● **TASK PROMPT**: The finished copy must match the records exactly, except that it contains no pictures.

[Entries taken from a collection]
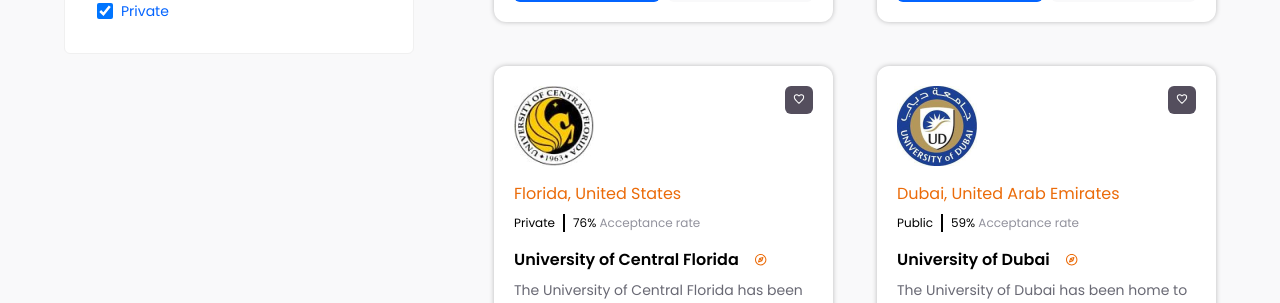
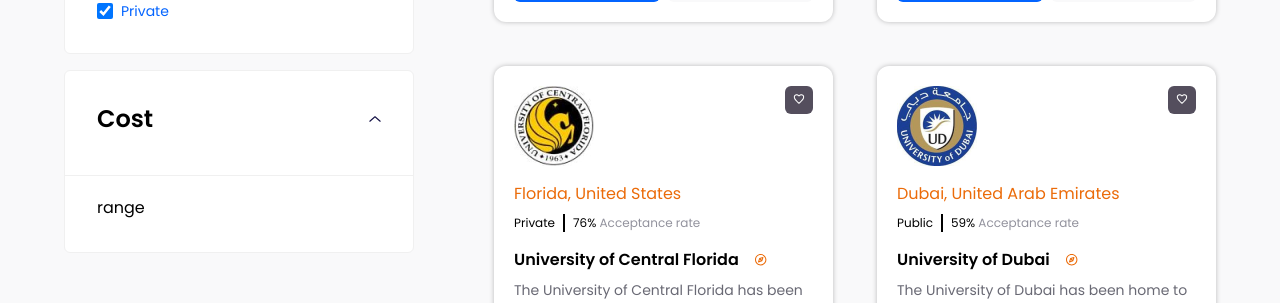
Before and after one commit to shruti271/university_listing_nextjs, a Next.js app in the folder compo-frontend/: page /universities in a window 1280 px wide. Shown: the part 850-1153 px from the top of the page. Built offline with nearby package versions, Linux system fonts and the light colour scheme.

Commit message:
Refactor interactive card

```diff
--- a/compo-frontend/components/filter/Filter.js
+++ b/compo-frontend/components/filter/Filter.js
@@ -1,3 +1,4 @@
+import Cost from './cost/Cost';
 import InstituteType from './institute-type/InstituteType';
 import SearchLocation from './search-location/SearchLocation';
 
@@ -6,6 +7,7 @@ const Filter = () => {
     <div className="flex flex-col space-y-4">
       <SearchLocation />
       <InstituteType />
+      <Cost />
     </div>
   );
 };
--- /dev/null
+++ b/compo-frontend/components/filter/cost/Cost.js
@@ -0,0 +1,9 @@
+import CardInteractive from '../shared/card-interactive/CardInteractive';
+import CardWrapper from '../shared/card-wrapper/CardWrapper';
+import FilterTitle from '../shared/filter-title/FilterTitle';
+
+const Cost = () => {
+  return <CardInteractive cardTitle="Cost" bottomComponent={<h2>range</h2>} />;
+};
+
+export default Cost;
--- a/compo-frontend/components/filter/institute-type/InstituteType.js
+++ b/compo-frontend/components/filter/institute-type/InstituteType.js
@@ -1,4 +1,5 @@
 import { useState } from 'react';
+import CardInteractive from '../shared/card-interactive/CardInteractive';
 import CardWrapper from '../shared/card-wrapper/CardWrapper';
 import FilterTitle from '../shared/filter-title/FilterTitle';
 import InstituteOptions from './institute-options/InstiuteOptions';
@@ -8,37 +9,10 @@ const InstituteType = ({ className = '' }) => {
   const handleOpenClick = () => setCardOpen(!cardOpen);
 
   return (
-    <CardWrapper>
-      <FilterTitle className="flex items-center justify-between">
-        <span>Institute Type</span>
-        <button
-          type="button"
-          onClick={handleOpenClick}
-          className={`w-3 h-2 transition-transform duration-300 ${
-            cardOpen ? '' : 'rotate-180'
-          }`}
-        >
-          <svg
-            width="14"
-            height="8"
-            viewBox="0 0 14 8"
-            fill="none"
-            xmlns="http://www.w3.org/2000/svg"
-            className="w-full h-full overflow-visible"
-          >
-            <path
-              d="M7.42958 0.84392L13.4296 6.17724C13.562 6.29403 13.6427 6.4586 13.654 6.63483C13.6652 6.81107 13.6061 6.98456 13.4896 7.11724C13.3728 7.2497 13.2082 7.33041 13.032 7.34166C12.8558 7.35291 12.6823 7.29378 12.5496 7.17724L6.98958 2.23725L1.42958 7.17724C1.2958 7.285 1.12559 7.33695 0.954433 7.32228C0.783282 7.3076 0.624401 7.22742 0.510918 7.09847C0.397435 6.96951 0.338111 6.80172 0.345313 6.63009C0.352516 6.45847 0.42569 6.29624 0.549578 6.17725L6.54958 0.84392C6.67124 0.737041 6.82764 0.678098 6.98958 0.678098C7.15152 0.678098 7.30792 0.737041 7.42958 0.84392Z"
-              fill="#131045"
-            />
-          </svg>
-        </button>
-      </FilterTitle>
-      {cardOpen && (
-        <div className="px-8 pt-5 pb-8">
-          <InstituteOptions />
-        </div>
-      )}
-    </CardWrapper>
+    <CardInteractive
+      cardTitle="Institute Type"
+      bottomComponent={<InstituteOptions />}
+    />
   );
 };
 
--- /dev/null
+++ b/compo-frontend/components/filter/shared/card-interactive/CardInteractive.js
@@ -0,0 +1,40 @@
+import CardWrapper from '../card-wrapper/CardWrapper';
+import FilterTitle from '../filter-title/FilterTitle';
+import { useState } from 'react';
+
+const CardInteractive = ({ cardTitle = '', bottomComponent }) => {
+  const [cardOpen, setCardOpen] = useState(true);
+  const handleOpenClick = () => setCardOpen(!cardOpen);
+
+  return (
+    <CardWrapper>
+      <FilterTitle className="flex items-center justify-between">
+        <span>{cardTitle}</span>
+        <button
+          type="button"
+          onClick={handleOpenClick}
+          className={`w-3 h-2 transition-transform duration-300 ${
+            cardOpen ? '' : 'rotate-180'
+          }`}
+        >
+          <svg
+            width="14"
+            height="8"
+            viewBox="0 0 14 8"
+            fill="none"
+            xmlns="http://www.w3.org/2000/svg"
+            className="w-full h-full overflow-visible"
+          >
+            <path
+              d="M7.42958 0.84392L13.4296 6.17724C13.562 6.29403 13.6427 6.4586 13.654 6.63483C13.6652 6.81107 13.6061 6.98456 13.4896 7.11724C13.3728 7.2497 13.2082 7.33041 13.032 7.34166C12.8558 7.35291 12.6823 7.29378 12.5496 7.17724L6.98958 2.23725L1.42958 7.17724C1.2958 7.285 1.12559 7.33695 0.954433 7.32228C0.783282 7.3076 0.624401 7.22742 0.510918 7.09847C0.397435 6.96951 0.338111 6.80172 0.345313 6.63009C0.352516 6.45847 0.42569 6.29624 0.549578 6.17725L6.54958 0.84392C6.67124 0.737041 6.82764 0.678098 6.98958 0.678098C7.15152 0.678098 7.30792 0.737041 7.42958 0.84392Z"
+              fill="#131045"
+            />
+          </svg>
+        </button>
+      </FilterTitle>
+      {cardOpen && <div className="px-8 pt-5 pb-8">{bottomComponent}</div>}
+    </CardWrapper>
+  );
+};
+
+export default CardInteractive;
```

● **ANSWER BOX**:
Before and after one commit to shruti271/university_listing_nextjs, a Next.js app in the folder compo-frontend/: page /universities in a window 1280 px wide. Shown: the part 850-1153 px from the top of the page. Built offline with nearby package versions, Linux system fonts and the light colour scheme.

Commit message:
Refactor interactive card

```diff
--- a/compo-frontend/components/filter/Filter.js
+++ b/compo-frontend/components/filter/Filter.js
@@ -1,3 +1,4 @@
+import Cost from './cost/Cost';
 import InstituteType from './institute-type/InstituteType';
 import SearchLocation from './search-location/SearchLocation';
 
@@ -6,6 +7,7 @@ const Filter = () => {
     <div className="flex flex-col space-y-4">
       <SearchLocation />
       <InstituteType />
+      <Cost />
     </div>
   );
 };
--- /dev/null
+++ b/compo-frontend/components/filter/cost/Cost.js
@@ -0,0 +1,9 @@
+import CardInteractive from '../shared/card-interactive/CardInteractive';
+import CardWrapper from '../shared/card-wrapper/CardWrapper';
+import FilterTitle from '../shared/filter-title/FilterTitle';
+
+const Cost = () => {
+  return <CardInteractive cardTitle="Cost" bottomComponent={<h2>range</h2>} />;
+};
+
+export default Cost;
--- a/compo-frontend/components/filter/institute-type/InstituteType.js
+++ b/compo-frontend/components/filter/institute-type/InstituteType.js
@@ -1,4 +1,5 @@
 import { useState } from 'react';
+import CardInteractive from '../shared/card-interactive/CardInteractive';
 import CardWrapper from '../shared/card-wrapper/CardWrapper';
 import FilterTitle from '../shared/filter-title/FilterTitle';
 import InstituteOptions from './institute-options/InstiuteOptions';
@@ -8,37 +9,10 @@ const InstituteType = ({ className = '' }) => {
   const handleOpenClick = () => setCardOpen(!cardOpen);
 
   return (
-    <CardWrapper>
-      <FilterTitle className="flex items-center justify-between">
-        <span>Institute Type</span>
-        <button
-          type="button"
-          onClick={handleOpenClick}
-          className={`w-3 h-2 transition-transform duration-300 ${
-            cardOpen ? '' : 'rotate-180'
-          }`}
-        >
-          <svg
-            width="14"
-            height="8"
-            viewBox="0 0 14 8"
-            fill="none"
-            xmlns="http://www.w3.org/2000/svg"
-            className="w-full h-full overflow-visible"
-          >
-            <path
-              d="M7.42958 0.84392L13.4296 6.17724C13.562 6.29403 13.6427 6.4586 13.654 6.63483C13.6652 6.81107 13.6061 6.98456 13.4896 7.11724C13.3728 7.2497 13.2082 7.33041 13.032 7.34166C12.8558 7.35291 12.6823 7.29378 12.5496 7.17724L6.98958 2.23725L1.42958 7.17724C1.2958 7.285 1.12559 7.33695 0.954433 7.32228C0.783282 7.3076 0.624401 7.22742 0.510918 7.09847C0.397435 6.96951 0.338111 6.80172 0.345313 6.63009C0.352516 6.45847 0.42569 6.29624 0.549578 6.17725L6.54958 0.84392C6.67124 0.737041 6.82764 0.678098 6.98958 0.678098C7.15152 0.678098 7.30792 0.737041 7.42958 0.84392Z"
-              fill="#131045"
-            />
-          </svg>
-        </button>
-      </FilterTitle>
-      {cardOpen && (
-        <div className="px-8 pt-5 pb-8">
-          <InstituteOptions />
-        </div>
-      )}
-    </CardWrapper>
+    <CardInteractive
+      cardTitle="Institute Type"
+      bottomComponent={<InstituteOptions />}
+    />
   );
 };
 
--- /dev/null
+++ b/compo-frontend/components/filter/shared/card-interactive/CardInteractive.js
@@ -0,0 +1,40 @@
+import CardWrapper from '../card-wrapper/CardWrapper';
+import FilterTitle from '../filter-title/FilterTitle';
+import { useState } from 'react';
+
+const CardInteractive = ({ cardTitle = '', bottomComponent }) => {
+  const [cardOpen, setCardOpen] = useState(true);
+  const handleOpenClick = () => setCardOpen(!cardOpen);
+
+  return (
+    <CardWrapper>
+      <FilterTitle className="flex items-center justify-between">
+        <span>{cardTitle}</span>
+        <button
+          type="button"
+          onClick={handleOpenClick}
+          className={`w-3 h-2 transition-transform duration-300 ${
+            cardOpen ? '' : 'rotate-180'
+          }`}
+        >
+          <svg
+            width="14"
+            height="8"
+            viewBox="0 0 14 8"
+            fill="none"
+            xmlns="http://www.w3.org/2000/svg"
+            className="w-full h-full overflow-visible"
+          >
+            <path
+              d="M7.42958 0.84392L13.4296 6.17724C13.562 6.29403 13.6427 6.4586 13.654 6.63483C13.6652 6.81107 13.6061 6.98456 13.4896 7.11724C13.3728 7.2497 13.2082 7.33041 13.032 7.34166C12.8558 7.35291 12.6823 7.29378 12.5496 7.17724L6.98958 2.23725L1.42958 7.17724C1.2958 7.285 1.12559 7.33695 0.954433 7.32228C0.783282 7.3076 0.624401 7.22742 0.510918 7.09847C0.397435 6.96951 0.338111 6.80172 0.345313 6.63009C0.352516 6.45847 0.42569 6.29624 0.549578 6.17725L6.54958 0.84392C6.67124 0.737041 6.82764 0.678098 6.98958 0.678098C7.15152 0.678098 7.30792 0.737041 7.42958 0.84392Z"
+              fill="#131045"
+            />
+          </svg>
+        </button>
+      </FilterTitle>
+      {cardOpen && <div className="px-8 pt-5 pb-8">{bottomComponent}</div>}
+    </CardWrapper>
+  );
+};
+
+export default CardInteractive;
```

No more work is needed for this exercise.